→ Exercise details: In the entries that follow, which lines hold the string "dolor"? List them.

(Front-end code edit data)

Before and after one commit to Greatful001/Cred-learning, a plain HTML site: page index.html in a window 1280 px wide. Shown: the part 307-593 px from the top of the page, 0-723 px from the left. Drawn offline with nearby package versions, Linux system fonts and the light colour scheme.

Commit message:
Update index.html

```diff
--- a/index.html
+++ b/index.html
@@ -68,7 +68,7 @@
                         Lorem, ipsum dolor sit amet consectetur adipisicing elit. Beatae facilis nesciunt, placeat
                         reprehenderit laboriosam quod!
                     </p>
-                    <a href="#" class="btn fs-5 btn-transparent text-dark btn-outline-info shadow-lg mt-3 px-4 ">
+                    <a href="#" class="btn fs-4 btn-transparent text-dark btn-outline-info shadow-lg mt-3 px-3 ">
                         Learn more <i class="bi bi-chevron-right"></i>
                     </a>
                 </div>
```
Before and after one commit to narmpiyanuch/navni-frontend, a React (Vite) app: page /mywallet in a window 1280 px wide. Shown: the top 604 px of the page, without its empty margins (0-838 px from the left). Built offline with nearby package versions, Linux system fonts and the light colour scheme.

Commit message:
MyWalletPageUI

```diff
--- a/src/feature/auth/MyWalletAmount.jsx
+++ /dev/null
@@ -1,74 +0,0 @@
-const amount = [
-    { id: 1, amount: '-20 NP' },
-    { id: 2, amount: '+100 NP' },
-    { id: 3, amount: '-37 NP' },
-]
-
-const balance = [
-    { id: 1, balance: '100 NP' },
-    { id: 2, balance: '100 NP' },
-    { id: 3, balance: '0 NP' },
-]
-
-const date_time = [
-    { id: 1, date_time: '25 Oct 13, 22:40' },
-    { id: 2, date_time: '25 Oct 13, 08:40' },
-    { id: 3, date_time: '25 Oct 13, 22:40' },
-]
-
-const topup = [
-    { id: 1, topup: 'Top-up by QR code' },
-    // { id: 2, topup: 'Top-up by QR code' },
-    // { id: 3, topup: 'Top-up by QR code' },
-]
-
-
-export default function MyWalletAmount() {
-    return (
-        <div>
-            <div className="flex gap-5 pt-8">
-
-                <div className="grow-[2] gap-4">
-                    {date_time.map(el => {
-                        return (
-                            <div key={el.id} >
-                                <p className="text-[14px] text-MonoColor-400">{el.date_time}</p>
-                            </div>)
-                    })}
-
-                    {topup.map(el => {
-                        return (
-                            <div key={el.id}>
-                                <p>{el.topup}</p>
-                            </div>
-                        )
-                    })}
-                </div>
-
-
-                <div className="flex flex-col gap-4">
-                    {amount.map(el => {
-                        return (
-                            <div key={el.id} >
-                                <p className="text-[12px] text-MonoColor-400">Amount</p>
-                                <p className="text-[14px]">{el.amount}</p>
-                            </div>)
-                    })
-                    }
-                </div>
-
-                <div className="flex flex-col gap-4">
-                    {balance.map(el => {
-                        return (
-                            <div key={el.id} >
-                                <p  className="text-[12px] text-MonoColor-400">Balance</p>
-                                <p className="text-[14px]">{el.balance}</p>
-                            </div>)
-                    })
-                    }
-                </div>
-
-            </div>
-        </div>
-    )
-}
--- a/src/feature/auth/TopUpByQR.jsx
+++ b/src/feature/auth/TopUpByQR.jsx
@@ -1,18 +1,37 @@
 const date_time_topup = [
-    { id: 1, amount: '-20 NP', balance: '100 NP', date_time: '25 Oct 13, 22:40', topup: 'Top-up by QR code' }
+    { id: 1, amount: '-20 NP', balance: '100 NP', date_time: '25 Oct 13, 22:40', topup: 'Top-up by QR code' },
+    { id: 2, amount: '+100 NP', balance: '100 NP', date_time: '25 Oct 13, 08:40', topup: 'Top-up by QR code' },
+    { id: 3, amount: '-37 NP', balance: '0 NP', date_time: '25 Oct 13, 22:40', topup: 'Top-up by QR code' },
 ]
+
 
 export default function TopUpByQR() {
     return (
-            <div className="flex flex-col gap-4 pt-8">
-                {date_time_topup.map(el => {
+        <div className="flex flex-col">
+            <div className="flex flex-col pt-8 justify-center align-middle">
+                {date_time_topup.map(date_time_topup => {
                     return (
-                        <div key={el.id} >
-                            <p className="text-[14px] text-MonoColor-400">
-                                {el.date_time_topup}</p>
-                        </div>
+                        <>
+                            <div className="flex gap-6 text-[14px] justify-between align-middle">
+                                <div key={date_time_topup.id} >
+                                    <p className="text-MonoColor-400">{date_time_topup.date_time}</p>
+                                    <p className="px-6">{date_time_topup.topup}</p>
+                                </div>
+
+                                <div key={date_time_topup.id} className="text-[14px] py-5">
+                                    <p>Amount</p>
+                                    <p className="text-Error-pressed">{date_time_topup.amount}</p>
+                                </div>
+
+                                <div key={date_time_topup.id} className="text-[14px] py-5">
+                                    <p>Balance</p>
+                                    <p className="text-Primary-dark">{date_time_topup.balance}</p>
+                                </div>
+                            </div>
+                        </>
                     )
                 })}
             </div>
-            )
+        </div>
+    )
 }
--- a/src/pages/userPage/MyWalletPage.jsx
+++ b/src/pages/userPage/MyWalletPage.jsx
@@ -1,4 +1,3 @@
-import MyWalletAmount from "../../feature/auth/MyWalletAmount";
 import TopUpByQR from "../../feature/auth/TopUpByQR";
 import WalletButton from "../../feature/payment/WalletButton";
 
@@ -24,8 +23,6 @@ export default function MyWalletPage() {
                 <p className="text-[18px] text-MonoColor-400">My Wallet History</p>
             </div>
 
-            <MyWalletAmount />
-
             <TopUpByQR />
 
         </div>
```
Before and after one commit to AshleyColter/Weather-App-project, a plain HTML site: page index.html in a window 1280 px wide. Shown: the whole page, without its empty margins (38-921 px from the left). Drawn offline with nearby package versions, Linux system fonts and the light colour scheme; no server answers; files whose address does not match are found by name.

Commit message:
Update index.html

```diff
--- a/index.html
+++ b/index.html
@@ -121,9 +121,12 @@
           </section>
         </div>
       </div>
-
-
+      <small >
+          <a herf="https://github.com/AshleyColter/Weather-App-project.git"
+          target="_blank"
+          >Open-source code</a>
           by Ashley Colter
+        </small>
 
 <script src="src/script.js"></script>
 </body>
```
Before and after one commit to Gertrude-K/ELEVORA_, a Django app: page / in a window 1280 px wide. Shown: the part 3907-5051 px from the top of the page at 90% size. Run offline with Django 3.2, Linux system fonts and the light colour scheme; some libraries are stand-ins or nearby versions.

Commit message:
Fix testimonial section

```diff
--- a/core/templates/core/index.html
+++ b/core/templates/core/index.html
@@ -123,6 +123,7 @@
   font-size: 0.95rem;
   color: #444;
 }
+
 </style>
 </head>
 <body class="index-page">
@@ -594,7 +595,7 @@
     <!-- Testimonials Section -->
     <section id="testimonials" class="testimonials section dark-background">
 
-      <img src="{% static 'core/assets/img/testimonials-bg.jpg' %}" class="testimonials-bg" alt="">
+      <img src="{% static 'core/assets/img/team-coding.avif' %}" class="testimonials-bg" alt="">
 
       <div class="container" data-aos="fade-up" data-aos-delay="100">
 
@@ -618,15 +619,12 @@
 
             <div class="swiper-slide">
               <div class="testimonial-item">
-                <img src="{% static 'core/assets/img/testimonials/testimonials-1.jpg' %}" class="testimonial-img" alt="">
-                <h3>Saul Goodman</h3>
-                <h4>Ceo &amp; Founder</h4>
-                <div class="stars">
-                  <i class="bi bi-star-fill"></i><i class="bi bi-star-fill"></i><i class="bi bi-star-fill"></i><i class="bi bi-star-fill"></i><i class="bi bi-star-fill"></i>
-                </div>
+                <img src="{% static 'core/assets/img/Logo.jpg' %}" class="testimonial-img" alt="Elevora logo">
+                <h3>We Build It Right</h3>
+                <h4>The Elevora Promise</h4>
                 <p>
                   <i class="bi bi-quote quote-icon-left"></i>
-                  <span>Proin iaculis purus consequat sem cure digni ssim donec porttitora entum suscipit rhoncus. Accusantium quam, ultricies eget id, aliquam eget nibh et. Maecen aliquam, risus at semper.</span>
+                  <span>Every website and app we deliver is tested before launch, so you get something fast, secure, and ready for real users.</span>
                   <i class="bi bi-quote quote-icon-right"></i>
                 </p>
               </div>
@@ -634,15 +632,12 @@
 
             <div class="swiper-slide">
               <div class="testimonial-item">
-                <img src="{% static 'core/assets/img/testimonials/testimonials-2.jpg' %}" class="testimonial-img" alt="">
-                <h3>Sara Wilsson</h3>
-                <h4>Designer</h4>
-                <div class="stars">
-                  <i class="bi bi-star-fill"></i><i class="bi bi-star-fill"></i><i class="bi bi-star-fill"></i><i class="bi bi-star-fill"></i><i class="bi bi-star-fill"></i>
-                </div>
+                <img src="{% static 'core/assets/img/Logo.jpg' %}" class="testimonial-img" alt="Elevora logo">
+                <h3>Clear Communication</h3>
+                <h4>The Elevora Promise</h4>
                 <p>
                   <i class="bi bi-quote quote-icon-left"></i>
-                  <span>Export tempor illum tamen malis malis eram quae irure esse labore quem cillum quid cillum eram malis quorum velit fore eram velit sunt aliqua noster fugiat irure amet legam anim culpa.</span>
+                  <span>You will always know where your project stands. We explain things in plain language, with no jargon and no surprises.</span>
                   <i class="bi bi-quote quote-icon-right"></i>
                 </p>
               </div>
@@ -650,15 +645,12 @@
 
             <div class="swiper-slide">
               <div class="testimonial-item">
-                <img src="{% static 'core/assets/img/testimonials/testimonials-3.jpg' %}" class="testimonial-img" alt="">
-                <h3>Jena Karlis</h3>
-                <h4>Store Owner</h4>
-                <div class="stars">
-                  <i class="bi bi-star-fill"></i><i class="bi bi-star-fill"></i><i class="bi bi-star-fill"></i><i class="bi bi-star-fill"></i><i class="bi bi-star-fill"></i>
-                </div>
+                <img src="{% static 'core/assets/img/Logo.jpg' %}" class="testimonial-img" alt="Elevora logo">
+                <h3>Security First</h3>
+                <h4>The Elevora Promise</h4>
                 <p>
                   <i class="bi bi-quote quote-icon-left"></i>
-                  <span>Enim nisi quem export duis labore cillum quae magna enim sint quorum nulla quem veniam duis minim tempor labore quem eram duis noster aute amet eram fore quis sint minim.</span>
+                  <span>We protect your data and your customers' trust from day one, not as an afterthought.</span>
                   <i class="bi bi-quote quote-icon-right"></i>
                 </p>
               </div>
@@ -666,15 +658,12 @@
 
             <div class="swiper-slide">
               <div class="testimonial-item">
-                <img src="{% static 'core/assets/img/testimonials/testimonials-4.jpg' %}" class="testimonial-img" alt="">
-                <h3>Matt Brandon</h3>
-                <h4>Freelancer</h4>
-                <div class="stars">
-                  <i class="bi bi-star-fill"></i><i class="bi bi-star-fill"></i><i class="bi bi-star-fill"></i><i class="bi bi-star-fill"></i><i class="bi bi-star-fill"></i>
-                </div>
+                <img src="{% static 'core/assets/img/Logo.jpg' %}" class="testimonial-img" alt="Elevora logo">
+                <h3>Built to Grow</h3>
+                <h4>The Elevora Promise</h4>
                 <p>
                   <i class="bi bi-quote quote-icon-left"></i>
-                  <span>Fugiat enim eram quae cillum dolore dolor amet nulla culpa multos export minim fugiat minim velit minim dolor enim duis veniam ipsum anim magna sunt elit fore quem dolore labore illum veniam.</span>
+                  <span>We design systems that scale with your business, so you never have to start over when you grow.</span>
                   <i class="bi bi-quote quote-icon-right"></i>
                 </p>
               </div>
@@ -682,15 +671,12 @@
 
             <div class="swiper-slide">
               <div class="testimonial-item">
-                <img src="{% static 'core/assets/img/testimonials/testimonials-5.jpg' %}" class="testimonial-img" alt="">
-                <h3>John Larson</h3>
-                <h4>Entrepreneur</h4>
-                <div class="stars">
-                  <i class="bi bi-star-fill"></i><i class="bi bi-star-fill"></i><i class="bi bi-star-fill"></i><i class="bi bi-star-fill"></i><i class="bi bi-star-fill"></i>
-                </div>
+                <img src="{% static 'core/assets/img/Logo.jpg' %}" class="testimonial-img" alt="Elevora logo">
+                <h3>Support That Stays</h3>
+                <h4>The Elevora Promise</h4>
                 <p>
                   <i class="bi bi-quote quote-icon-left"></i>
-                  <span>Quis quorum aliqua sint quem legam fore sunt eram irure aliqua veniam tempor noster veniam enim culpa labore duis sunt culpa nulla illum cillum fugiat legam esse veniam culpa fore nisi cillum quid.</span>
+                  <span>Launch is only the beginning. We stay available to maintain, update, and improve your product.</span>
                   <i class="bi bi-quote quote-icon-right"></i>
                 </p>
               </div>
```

→ Task result:
                         Lorem, ipsum dolor sit amet consectetur adipisicing elit. Beatae facilis nesciunt, placeat
-                  <span>Fugiat enim eram quae cillum dolore dolor amet nulla culpa multos export minim fugiat minim velit minim dolor enim duis veniam ipsum anim magna sunt elit fore quem dolore labore illum veniam.</span>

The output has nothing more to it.